*** Block opens ***

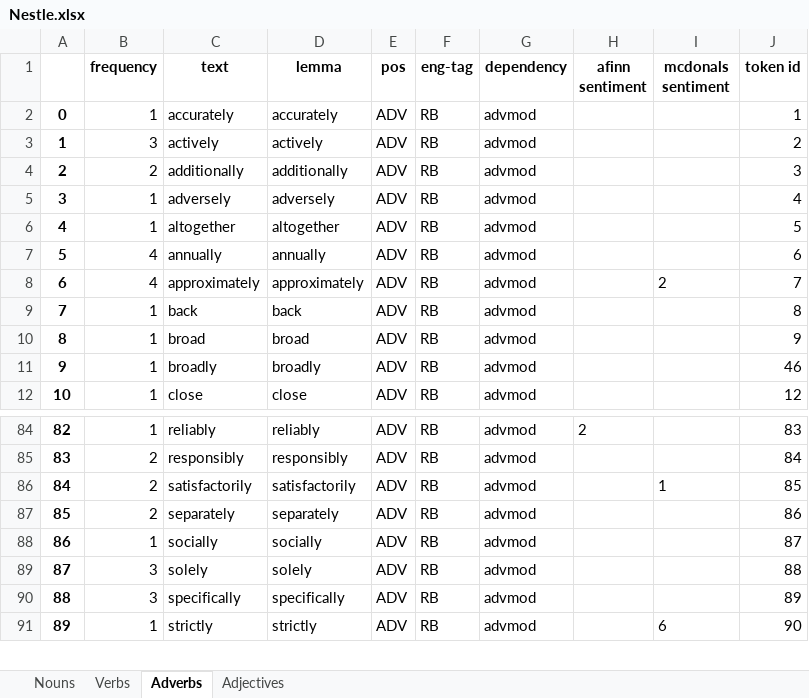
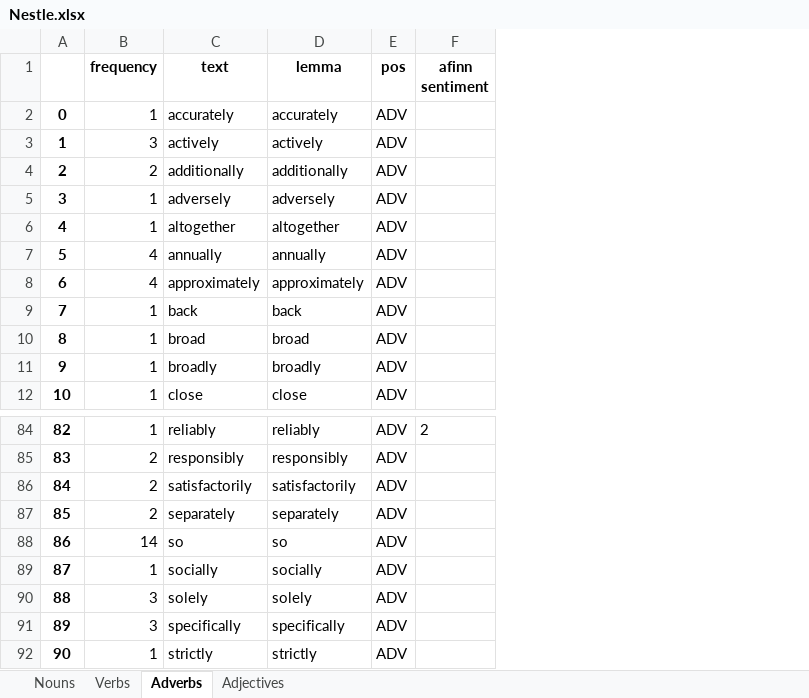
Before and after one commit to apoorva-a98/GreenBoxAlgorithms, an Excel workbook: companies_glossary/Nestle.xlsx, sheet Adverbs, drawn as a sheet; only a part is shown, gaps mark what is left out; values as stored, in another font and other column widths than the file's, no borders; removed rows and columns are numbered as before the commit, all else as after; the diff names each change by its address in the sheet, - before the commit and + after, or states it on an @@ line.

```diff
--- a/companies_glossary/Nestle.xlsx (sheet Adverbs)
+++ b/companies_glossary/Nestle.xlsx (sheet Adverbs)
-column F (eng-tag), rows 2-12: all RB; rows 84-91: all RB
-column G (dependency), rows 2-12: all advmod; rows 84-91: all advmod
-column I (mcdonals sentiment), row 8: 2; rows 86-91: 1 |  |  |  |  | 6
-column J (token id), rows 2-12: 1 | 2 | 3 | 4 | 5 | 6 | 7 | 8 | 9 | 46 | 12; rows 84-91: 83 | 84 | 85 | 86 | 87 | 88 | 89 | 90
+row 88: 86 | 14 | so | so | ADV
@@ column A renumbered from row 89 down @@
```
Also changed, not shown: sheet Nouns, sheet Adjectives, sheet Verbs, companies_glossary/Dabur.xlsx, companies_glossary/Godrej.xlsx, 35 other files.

*** Block closes ***

**What is expected**
From the first line to the last, repeat the records exactly. Leave out the pictures.

**Result of this exercise**
Before and after one commit to apoorva-a98/GreenBoxAlgorithms, an Excel workbook: companies_glossary/Nestle.xlsx, sheet Adverbs, drawn as a sheet; only a part is shown, gaps mark what is left out; values as stored, in another font and other column widths than the file's, no borders; removed rows and columns are numbered as before the commit, all else as after; the diff names each change by its address in the sheet, - before the commit and + after, or states it on an @@ line.

```diff
--- a/companies_glossary/Nestle.xlsx (sheet Adverbs)
+++ b/companies_glossary/Nestle.xlsx (sheet Adverbs)
-column F (eng-tag), rows 2-12: all RB; rows 84-91: all RB
-column G (dependency), rows 2-12: all advmod; rows 84-91: all advmod
-column I (mcdonals sentiment), row 8: 2; rows 86-91: 1 |  |  |  |  | 6
-column J (token id), rows 2-12: 1 | 2 | 3 | 4 | 5 | 6 | 7 | 8 | 9 | 46 | 12; rows 84-91: 83 | 84 | 85 | 86 | 87 | 88 | 89 | 90
+row 88: 86 | 14 | so | so | ADV
@@ column A renumbered from row 89 down @@
```
Also changed, not shown: sheet Nouns, sheet Adjectives, sheet Verbs, companies_glossary/Dabur.xlsx, companies_glossary/Godrej.xlsx, 35 other files.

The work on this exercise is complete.